My Human Being
Mixed-media installation and performance
live video projection
outdoor video projection
single channel monitor, 5.1 sound
In 2005 I moved into an old rural farmhouse with no furniture, no job, and a directive to just make work. My budding meditation practice led me to dream the three words “my human being” written in the landscape. The ensuing multi-media installation and performance piece My Human Being contemplates temporality in nature, futility of language, and dark ecology.
I began in late fall, a desolate time in rural Vermont, writing the words in piles of maple leaves that filled the yard, the mundane task of raking becoming something full of meaning, as I filmed the act from the top floor of the farmhouse. Over a period of several weeks I filmed in time-lapse as the leaves were strewn and deformed by the wind. In the winter, in snow, I again wrote the words, and watched as the words melted, blurred, and were covered again by fresh snow, their heady and bold proclamation distorted and erased. In the spring, mud and sticks were used to repeat the gesture, and in the summer a slow and meticulous process of watching the words grow from seeded grass.
The films lay dormant for some time until the winter of 2010 when I constructed a wall of snow and projected the winter version of the film over 10 days during a residency at Goddard College. This led to a larger scale installation of the work at Julian Scott Gallery in 2012. The gallery is comprised of three solid walls and one wall of glass that looks out onto a courtyard. It was here that a large scale wall of snow was constructed and made to look like the “fourth wall” of the gallery. The winter version of the film was projected from inside the gallery out onto this wall. Over a period of month the wall melts, and the surface of the projection changes.
Inside the gallery on one interior wall, I performed the inscription of the words, this time chiseling them into the dry wall and erasing them again with joint compound. Small chunks of snow-like material were left to accumulate on the gallery floor. Opposite this wall was a live feed of the performance. Viewers were seated facing the projection rather than the live event, creating a disjunction between the real and filmed versions of the act. Finally a 6 channel sound piece of slowed-down, sampled voice recordings of the same words creates a sonic counterpart to the visual text.
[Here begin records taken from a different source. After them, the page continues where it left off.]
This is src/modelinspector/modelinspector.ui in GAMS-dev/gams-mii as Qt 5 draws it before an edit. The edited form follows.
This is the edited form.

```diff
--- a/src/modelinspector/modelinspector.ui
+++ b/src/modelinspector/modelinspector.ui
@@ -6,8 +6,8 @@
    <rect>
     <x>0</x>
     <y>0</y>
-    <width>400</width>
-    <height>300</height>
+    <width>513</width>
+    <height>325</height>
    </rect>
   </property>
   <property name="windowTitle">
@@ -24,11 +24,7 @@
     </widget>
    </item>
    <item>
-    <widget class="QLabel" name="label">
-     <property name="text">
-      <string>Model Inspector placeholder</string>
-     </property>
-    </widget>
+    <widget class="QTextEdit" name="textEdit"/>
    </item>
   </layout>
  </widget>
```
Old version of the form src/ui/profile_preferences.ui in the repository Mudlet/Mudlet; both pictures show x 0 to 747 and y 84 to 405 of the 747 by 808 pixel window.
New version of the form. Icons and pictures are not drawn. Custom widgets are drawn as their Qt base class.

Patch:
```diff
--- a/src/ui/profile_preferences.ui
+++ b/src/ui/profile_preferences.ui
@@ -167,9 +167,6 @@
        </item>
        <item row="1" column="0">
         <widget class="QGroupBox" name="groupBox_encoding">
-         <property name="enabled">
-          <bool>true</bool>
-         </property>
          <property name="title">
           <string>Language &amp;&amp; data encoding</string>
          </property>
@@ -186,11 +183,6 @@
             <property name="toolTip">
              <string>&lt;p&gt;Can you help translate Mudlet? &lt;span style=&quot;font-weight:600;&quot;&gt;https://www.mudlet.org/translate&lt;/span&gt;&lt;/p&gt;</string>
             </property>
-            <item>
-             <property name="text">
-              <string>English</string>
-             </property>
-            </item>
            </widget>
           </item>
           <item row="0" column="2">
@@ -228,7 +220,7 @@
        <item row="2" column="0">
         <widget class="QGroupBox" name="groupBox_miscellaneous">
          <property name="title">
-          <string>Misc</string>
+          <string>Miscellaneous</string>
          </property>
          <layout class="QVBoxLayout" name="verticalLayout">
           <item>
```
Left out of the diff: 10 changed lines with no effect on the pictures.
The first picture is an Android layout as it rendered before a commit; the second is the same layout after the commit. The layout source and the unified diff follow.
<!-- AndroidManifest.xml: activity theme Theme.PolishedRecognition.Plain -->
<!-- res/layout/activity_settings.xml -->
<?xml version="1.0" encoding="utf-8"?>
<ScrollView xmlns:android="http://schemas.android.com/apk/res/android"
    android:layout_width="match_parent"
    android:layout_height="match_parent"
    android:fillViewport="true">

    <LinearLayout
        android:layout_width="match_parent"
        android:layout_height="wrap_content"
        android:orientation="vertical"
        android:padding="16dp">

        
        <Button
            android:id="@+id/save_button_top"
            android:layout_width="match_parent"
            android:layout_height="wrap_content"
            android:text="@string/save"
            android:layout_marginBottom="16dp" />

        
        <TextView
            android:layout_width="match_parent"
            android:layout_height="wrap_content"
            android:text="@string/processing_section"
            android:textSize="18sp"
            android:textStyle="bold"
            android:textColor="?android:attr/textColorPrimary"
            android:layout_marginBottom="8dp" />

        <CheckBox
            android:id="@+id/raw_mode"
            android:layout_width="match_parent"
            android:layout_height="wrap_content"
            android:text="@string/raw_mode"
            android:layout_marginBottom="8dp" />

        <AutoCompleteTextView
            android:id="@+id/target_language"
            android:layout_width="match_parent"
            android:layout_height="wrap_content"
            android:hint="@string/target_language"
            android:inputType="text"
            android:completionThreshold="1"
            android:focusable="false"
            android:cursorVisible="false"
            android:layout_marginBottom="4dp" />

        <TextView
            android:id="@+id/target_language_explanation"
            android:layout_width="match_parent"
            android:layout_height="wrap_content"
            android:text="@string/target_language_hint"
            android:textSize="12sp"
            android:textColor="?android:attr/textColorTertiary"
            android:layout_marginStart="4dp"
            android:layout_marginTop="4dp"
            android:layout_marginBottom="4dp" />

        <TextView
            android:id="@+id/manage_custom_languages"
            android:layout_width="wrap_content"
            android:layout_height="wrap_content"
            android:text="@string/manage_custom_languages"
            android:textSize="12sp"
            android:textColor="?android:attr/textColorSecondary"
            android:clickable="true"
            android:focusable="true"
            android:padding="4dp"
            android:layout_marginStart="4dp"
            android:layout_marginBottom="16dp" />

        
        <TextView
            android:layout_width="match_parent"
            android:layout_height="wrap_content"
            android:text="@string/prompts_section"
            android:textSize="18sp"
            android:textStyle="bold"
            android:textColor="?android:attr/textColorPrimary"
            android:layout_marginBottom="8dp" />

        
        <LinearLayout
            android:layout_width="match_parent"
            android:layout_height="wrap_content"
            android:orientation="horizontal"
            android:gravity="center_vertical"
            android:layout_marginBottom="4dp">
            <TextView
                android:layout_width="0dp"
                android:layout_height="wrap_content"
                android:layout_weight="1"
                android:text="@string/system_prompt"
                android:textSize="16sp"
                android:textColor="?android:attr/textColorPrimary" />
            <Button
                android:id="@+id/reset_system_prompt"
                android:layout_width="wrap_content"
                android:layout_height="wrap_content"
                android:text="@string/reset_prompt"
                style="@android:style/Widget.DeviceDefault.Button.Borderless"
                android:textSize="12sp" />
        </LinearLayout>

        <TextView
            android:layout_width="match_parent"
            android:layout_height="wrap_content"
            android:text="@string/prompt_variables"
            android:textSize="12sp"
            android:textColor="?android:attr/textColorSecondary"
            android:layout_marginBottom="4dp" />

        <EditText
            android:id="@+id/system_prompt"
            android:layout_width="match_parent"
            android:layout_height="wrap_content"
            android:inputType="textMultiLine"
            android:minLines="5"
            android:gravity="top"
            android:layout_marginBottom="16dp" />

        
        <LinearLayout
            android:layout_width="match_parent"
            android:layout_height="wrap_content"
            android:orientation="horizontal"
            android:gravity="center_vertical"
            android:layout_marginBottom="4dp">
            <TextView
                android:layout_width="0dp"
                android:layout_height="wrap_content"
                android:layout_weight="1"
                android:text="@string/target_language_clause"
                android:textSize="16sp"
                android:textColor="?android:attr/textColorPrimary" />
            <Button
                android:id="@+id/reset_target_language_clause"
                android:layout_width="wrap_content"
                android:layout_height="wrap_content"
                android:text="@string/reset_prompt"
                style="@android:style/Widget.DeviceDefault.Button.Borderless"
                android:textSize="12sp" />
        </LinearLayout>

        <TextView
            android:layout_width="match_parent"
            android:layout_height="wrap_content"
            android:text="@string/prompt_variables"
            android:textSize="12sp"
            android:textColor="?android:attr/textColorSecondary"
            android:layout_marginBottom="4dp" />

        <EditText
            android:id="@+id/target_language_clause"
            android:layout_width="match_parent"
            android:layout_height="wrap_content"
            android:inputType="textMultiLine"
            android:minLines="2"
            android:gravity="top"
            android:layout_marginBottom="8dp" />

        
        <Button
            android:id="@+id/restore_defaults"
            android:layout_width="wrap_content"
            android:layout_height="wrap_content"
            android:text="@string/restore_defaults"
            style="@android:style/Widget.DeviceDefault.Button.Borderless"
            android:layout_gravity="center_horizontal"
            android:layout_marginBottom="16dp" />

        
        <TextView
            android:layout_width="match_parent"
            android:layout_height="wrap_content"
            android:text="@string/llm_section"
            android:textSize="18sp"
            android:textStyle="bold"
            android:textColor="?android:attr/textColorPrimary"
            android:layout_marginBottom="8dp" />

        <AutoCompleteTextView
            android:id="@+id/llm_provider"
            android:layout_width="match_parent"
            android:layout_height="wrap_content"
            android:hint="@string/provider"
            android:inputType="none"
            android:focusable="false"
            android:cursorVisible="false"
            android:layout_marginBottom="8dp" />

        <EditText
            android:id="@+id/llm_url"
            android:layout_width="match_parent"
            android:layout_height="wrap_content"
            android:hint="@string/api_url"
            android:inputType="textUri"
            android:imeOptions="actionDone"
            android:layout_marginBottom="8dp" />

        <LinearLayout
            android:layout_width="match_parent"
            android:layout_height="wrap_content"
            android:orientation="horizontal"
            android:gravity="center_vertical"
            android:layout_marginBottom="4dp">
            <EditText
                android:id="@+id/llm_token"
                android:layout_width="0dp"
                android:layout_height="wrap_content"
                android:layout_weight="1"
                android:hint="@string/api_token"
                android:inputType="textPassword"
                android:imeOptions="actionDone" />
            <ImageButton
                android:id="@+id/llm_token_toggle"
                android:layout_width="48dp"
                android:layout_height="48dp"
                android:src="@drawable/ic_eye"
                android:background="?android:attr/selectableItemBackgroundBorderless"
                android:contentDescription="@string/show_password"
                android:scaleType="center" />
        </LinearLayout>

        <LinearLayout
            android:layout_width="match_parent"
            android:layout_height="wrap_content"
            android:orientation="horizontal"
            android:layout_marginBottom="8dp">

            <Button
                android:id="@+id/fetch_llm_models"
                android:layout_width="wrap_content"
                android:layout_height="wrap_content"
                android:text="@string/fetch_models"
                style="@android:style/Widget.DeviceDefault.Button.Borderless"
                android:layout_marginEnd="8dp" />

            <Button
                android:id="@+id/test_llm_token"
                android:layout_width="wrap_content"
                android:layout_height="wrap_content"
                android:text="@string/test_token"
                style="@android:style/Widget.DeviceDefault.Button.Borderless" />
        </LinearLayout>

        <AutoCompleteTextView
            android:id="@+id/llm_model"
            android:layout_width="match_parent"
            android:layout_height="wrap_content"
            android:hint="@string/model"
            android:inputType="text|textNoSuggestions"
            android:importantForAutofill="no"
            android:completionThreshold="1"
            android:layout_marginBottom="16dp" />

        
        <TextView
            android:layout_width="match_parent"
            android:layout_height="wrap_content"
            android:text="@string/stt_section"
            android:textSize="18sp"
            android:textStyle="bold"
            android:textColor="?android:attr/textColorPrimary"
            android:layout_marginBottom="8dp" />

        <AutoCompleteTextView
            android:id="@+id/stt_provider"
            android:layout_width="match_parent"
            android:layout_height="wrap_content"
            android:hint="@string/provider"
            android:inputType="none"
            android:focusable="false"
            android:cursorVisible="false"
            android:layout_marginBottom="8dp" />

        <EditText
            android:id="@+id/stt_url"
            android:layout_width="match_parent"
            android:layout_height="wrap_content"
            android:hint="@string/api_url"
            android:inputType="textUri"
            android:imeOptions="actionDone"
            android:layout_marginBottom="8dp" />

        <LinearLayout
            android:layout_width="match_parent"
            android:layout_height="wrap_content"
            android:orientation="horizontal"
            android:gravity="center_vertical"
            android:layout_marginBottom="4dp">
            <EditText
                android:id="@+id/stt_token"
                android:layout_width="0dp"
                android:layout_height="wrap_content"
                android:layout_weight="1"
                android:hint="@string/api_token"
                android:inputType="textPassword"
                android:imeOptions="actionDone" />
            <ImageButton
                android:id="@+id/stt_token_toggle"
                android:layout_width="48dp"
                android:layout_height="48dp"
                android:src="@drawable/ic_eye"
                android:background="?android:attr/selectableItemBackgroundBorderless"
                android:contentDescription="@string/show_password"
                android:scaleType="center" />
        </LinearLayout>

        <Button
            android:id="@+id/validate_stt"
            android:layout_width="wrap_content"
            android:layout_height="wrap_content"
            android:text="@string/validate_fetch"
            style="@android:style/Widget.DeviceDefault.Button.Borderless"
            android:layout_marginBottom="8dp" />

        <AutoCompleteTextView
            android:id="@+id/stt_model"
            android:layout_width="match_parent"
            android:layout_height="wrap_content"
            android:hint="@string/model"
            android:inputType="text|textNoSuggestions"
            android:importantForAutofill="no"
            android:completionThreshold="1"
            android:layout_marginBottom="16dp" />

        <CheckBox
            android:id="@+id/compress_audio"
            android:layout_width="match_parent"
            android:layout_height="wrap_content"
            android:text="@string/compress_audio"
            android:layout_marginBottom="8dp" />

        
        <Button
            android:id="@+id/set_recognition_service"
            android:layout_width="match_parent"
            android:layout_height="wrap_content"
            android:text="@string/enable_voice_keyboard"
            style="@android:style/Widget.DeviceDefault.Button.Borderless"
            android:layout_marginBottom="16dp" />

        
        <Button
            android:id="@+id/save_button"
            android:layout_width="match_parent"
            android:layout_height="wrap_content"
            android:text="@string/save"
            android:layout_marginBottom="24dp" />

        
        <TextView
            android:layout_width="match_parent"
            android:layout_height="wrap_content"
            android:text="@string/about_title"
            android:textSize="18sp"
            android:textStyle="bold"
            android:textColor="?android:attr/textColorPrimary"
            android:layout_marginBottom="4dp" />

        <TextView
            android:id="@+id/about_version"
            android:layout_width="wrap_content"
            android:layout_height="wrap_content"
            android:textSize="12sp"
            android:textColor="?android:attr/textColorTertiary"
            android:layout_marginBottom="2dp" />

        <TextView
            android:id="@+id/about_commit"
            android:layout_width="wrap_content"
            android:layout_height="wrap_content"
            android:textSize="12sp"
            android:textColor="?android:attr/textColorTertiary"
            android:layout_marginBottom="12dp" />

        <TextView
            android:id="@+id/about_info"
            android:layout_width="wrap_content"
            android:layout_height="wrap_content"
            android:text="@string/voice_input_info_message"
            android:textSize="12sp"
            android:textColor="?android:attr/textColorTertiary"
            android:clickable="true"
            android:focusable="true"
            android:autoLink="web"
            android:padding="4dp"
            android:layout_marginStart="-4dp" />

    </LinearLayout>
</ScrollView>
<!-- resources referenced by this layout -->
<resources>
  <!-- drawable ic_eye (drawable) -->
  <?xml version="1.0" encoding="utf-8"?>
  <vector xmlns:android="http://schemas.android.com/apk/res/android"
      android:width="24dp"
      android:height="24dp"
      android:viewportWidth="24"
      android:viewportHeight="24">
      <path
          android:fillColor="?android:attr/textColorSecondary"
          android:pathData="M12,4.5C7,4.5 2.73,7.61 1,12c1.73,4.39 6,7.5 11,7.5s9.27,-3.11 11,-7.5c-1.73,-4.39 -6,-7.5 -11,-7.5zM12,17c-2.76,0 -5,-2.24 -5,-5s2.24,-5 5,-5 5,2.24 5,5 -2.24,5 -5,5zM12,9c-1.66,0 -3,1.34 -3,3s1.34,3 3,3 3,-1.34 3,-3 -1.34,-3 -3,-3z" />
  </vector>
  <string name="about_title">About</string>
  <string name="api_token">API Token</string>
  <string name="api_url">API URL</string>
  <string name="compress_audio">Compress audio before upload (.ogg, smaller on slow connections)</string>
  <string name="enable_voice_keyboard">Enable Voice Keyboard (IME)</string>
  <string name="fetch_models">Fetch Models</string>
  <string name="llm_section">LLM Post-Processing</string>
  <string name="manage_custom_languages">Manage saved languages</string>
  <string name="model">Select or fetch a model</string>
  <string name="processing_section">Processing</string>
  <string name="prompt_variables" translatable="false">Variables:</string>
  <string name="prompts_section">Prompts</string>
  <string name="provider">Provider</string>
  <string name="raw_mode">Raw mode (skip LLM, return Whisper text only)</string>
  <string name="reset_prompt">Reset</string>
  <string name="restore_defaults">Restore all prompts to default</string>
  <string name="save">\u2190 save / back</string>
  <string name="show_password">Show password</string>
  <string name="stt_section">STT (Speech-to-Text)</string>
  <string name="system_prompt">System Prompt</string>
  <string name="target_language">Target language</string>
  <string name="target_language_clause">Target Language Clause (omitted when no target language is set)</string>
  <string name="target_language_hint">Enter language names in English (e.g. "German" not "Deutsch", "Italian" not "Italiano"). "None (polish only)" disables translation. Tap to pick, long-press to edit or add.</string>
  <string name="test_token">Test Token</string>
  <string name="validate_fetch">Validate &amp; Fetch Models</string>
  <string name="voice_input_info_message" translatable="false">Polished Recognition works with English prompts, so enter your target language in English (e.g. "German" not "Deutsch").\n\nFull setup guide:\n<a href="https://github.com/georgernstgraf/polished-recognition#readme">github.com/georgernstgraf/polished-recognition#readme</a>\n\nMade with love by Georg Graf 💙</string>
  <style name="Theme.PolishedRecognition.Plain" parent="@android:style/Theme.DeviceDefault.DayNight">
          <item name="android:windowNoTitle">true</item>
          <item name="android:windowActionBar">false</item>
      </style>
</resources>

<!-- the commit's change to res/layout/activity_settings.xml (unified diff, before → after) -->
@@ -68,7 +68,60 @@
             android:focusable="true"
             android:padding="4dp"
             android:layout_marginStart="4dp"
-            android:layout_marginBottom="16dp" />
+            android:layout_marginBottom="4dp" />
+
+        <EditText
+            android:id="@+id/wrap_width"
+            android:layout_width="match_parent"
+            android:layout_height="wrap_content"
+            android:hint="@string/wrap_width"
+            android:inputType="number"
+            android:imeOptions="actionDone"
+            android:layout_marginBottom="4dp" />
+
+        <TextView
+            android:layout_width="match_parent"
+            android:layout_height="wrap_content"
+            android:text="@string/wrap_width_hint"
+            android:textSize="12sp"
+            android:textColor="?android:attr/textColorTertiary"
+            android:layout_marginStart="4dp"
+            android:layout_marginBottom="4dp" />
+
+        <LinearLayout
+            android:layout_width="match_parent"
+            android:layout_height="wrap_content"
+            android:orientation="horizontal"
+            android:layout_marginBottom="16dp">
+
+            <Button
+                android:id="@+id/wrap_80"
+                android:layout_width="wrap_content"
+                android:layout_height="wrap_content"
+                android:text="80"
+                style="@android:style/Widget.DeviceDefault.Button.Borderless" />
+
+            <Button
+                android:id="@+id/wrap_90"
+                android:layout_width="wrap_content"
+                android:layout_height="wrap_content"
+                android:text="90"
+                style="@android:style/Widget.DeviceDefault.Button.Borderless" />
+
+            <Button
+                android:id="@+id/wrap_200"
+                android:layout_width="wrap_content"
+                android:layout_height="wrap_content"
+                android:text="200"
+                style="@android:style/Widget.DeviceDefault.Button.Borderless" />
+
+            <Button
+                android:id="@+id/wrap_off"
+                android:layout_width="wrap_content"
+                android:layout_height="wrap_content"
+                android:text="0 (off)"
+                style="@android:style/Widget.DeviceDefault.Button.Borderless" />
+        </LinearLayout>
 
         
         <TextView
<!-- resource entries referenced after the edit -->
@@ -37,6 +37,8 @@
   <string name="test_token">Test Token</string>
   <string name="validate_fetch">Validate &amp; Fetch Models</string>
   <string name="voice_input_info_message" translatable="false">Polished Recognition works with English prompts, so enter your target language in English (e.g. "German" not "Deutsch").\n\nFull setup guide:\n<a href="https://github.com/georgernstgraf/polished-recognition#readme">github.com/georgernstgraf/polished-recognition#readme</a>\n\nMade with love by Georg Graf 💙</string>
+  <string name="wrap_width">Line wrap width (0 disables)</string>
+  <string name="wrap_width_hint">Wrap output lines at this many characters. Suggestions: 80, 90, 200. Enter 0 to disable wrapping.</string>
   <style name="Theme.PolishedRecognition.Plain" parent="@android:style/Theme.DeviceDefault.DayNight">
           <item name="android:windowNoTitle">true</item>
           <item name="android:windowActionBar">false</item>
My Human Being is a layered and meditative collapse of captured and actual experiences of nature. In the coalescence of legibility in sounds and words, and the blurring of boundaries between inside/outside a question arises via technological intermediaries about the subject’s (in)ability to represent or capture nature. We relate to nature as both Other and as fantasy object. In the “My” there’s a question of displacement, I am outside of myself, looking from the outside in on to my own alien “Human Being”. There’s also a kind of desperate violence in that act of claiming ownership—I am a bulwark against that aspect of nature that tries to destroy me. The illogic of the words mirrors the temporal and fleeting quality in the gesture of inscription. The element of time and the disconnect with the technology means that it is impossible to capture every moment of nature, and then of course impossible to view. There is a lot of failure here (failure to communicate, failure to accurately capture, failure to dominate) and perhaps it is this failure that opens up a space for nature to exist.